Trigger Warning: This article contains graphic details of domestic violence.
For NBA players, their first brush with free agency is supposed to be a celebratory rite of passage.
In the case of Charlotte Hornets forward Miles Bridges, after three seasons of relative anonymity, his explosive athleticism and penchant for embarrassing defenders off the pick-and-roll propelled him to a career year during the 2021-22 season, in which he demonstrated tremendous potential and put up the kind of gaudy numbers—20.2 points and seven boards per game, to be exact—that traditionally warrant a massive contract from both big and small-market teams.
However, on the eve of free agency, which was set to begin on Thursday at 6 p.m. ET, instead of commanding a maximum NBA salary of $173 million over the course of five years—after wisely declining a four-year, $60 million pact with the Hornets last fall—the Michigan State product opted to destroy his family instead of positioning his wife and two children for the type of generational wealth that most of us only dream of.
On Wednesday afternoon, the 24-year-old was arrested for felony domestic violence. But while details were initially scarce, Bridge’s wife, Mychelle Johnson, took it upon herself to fill in the blanks on Friday.
“I hate that it has come to this but I can’t be silent anymore,” she wrote on Instagram. “I’ve allowed someone to destroy my home, abuse me in every way possible and traumatize our kids for life. I have nothing to prove to the world, but I won’t allow anyone who could do something so horrible to have no remorse and paint a picture of something I’m not.”
She then went on to detail the injuries that she allegedly incurred during her domestic dispute—“a fractured nose, wrist, torn eardrum, torn muscles in my neck from being choked until i went to sleep [with] a severe concussion”—and insisted that “I don’t need sympathy, I just don’t want this happening to anyone else. I just want this person to get help, my kids deserve better.”
Making this revelation even more shocking was a series of bruised, battered, and bloodied images that Johnson posted documenting her injuries, in addition to a heartbreaking video of her son on Facetime detailing what he had allegedly witnessed.
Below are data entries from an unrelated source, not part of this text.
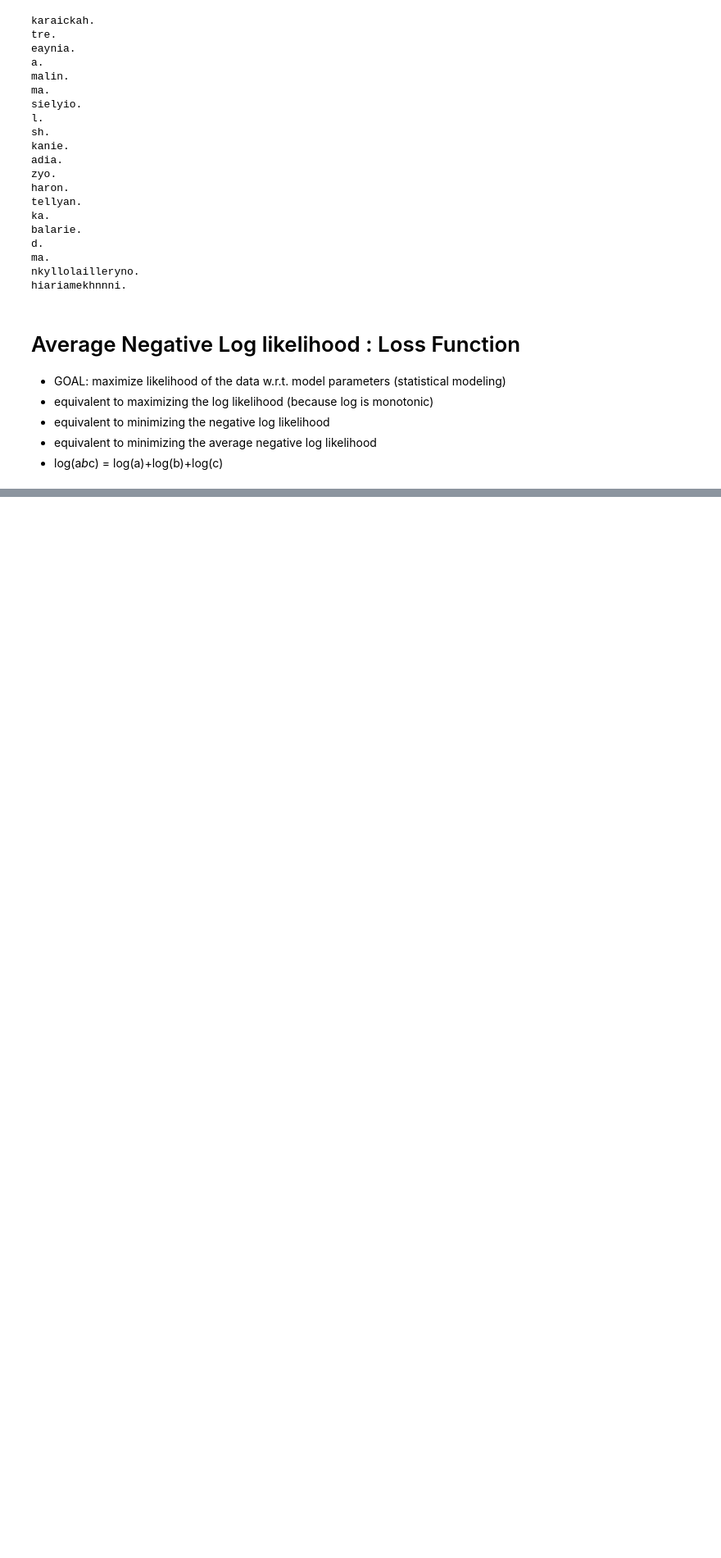
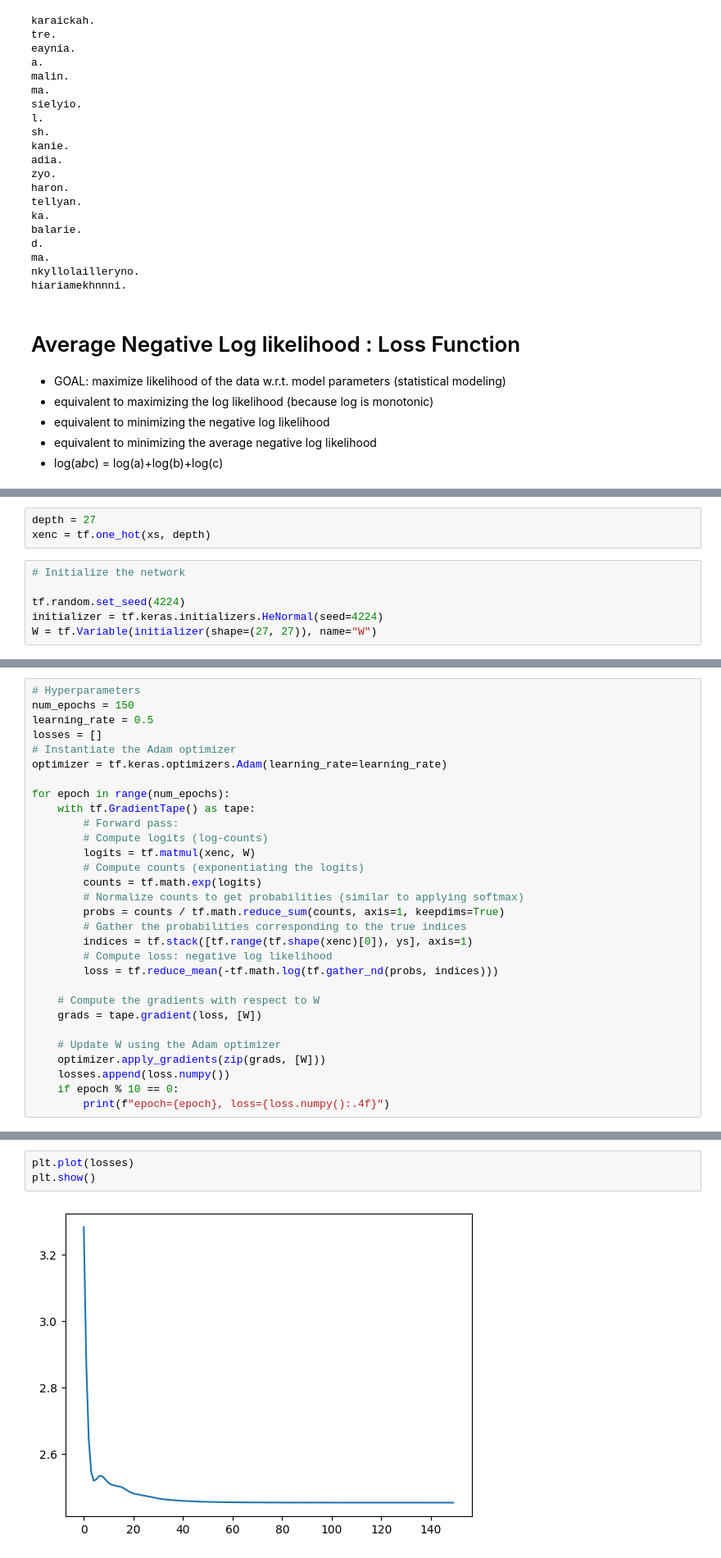
Before and after one commit to AshishRaj04/makemore, a Jupyter notebook: makemore.ipynb, the cells around one changed output, grey strips where cells are left out. Shown at 82% size. Cells and saved outputs as stored; diff of their text form; blank space fills up the shorter version.

```diff
--- a/makemore.ipynb
+++ b/makemore.ipynb
@@ -222,0 +240,9 @@ average_negative_log_likelihood=np.float64(-7.063613820679353)
+# %%
+depth = 27
+xenc = tf.one_hot(xs, depth)
+# %%
+# Initialize the network
+
+tf.random.set_seed(4224)
+initializer = tf.keras.initializers.HeNormal(seed=4224)
+W = tf.Variable(initializer(shape=(27, 27)), name="W")
@@ -222,0 +253,30 @@ average_negative_log_likelihood=np.float64(-7.063613820679353)
+# %%
+# Hyperparameters
+num_epochs = 150
+learning_rate = 0.5
+losses = []
+# Instantiate the Adam optimizer
+optimizer = tf.keras.optimizers.Adam(learning_rate=learning_rate)
+
+for epoch in range(num_epochs):
+    with tf.GradientTape() as tape:
+        # Forward pass:
+        # Compute logits (log-counts)
+        logits = tf.matmul(xenc, W)
+        # Compute counts (exponentiating the logits)
+        counts = tf.math.exp(logits)
+        # Normalize counts to get probabilities (similar to applying softmax)
+        probs = counts / tf.math.reduce_sum(counts, axis=1, keepdims=True)
+        # Gather the probabilities corresponding to the true indices
+        indices = tf.stack([tf.range(tf.shape(xenc)[0]), ys], axis=1)
+        # Compute loss: negative log likelihood
+        loss = tf.reduce_mean(-tf.math.log(tf.gather_nd(probs, indices)))
+
+    # Compute the gradients with respect to W
+    grads = tape.gradient(loss, [W])
+
+    # Update W using the Adam optimizer
+    optimizer.apply_gradients(zip(grads, [W]))
+    losses.append(loss.numpy())
+    if epoch % 10 == 0:
+        print(f"epoch={epoch}, loss={loss.numpy():.4f}")
@@ -222,0 +303,5 @@ average_negative_log_likelihood=np.float64(-7.063613820679353)
+# %%
+plt.plot(losses)
+plt.show()
+# %% [output]
+[figure, added]
```
Also changed, not shown: parts of 8 cells of this notebook.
“Daddy choked mommy,” the child explains. He then goes on to reveal that during the violent dispute between his parents, Bridges threw Johnson’s phone out the window—presumably to prevent her from getting the type of help that would put the budding NBA superstar behind bars.
Naturally, this disturbing ordeal has made Bridges’ potential suitors reluctant to offer a lucrative contract. But that decision shouldn’t be based on salary cap hits or the toil of navigating the league’s personal conduct policy. It should be rooted in basic human decency—and a refusal to employ or be associated with any player who would physically or sexually harm another human being despite their ability to throw touchdowns, hit home runs, or dunk a basketball. And while this isn’t the first time that I’ve addressed domestic violence in professional sports, this is one of the rare instances in which the NBA—as a respectable business entity with a relatively pristine reputation—finds itself at a crossroads.
Miles Bridges has proven himself to be a coward who has desecrated the sanctity of his home, his family, and in turn, his own flesh and blood. As his wife courageously stated, “it’s unethical, it’s immoral, it’s truly SICK” that she’s been silenced for so long and put in a position to “continue to lie to protect this person.” So if she can muster the extraordinary degree of courage that it took to expose this monster for who he truly is, instead of seizing this opportunity to sign another talented forward on the cheap, NBA execs should heed her testimony and prohibit him from ever touching an NBA court again.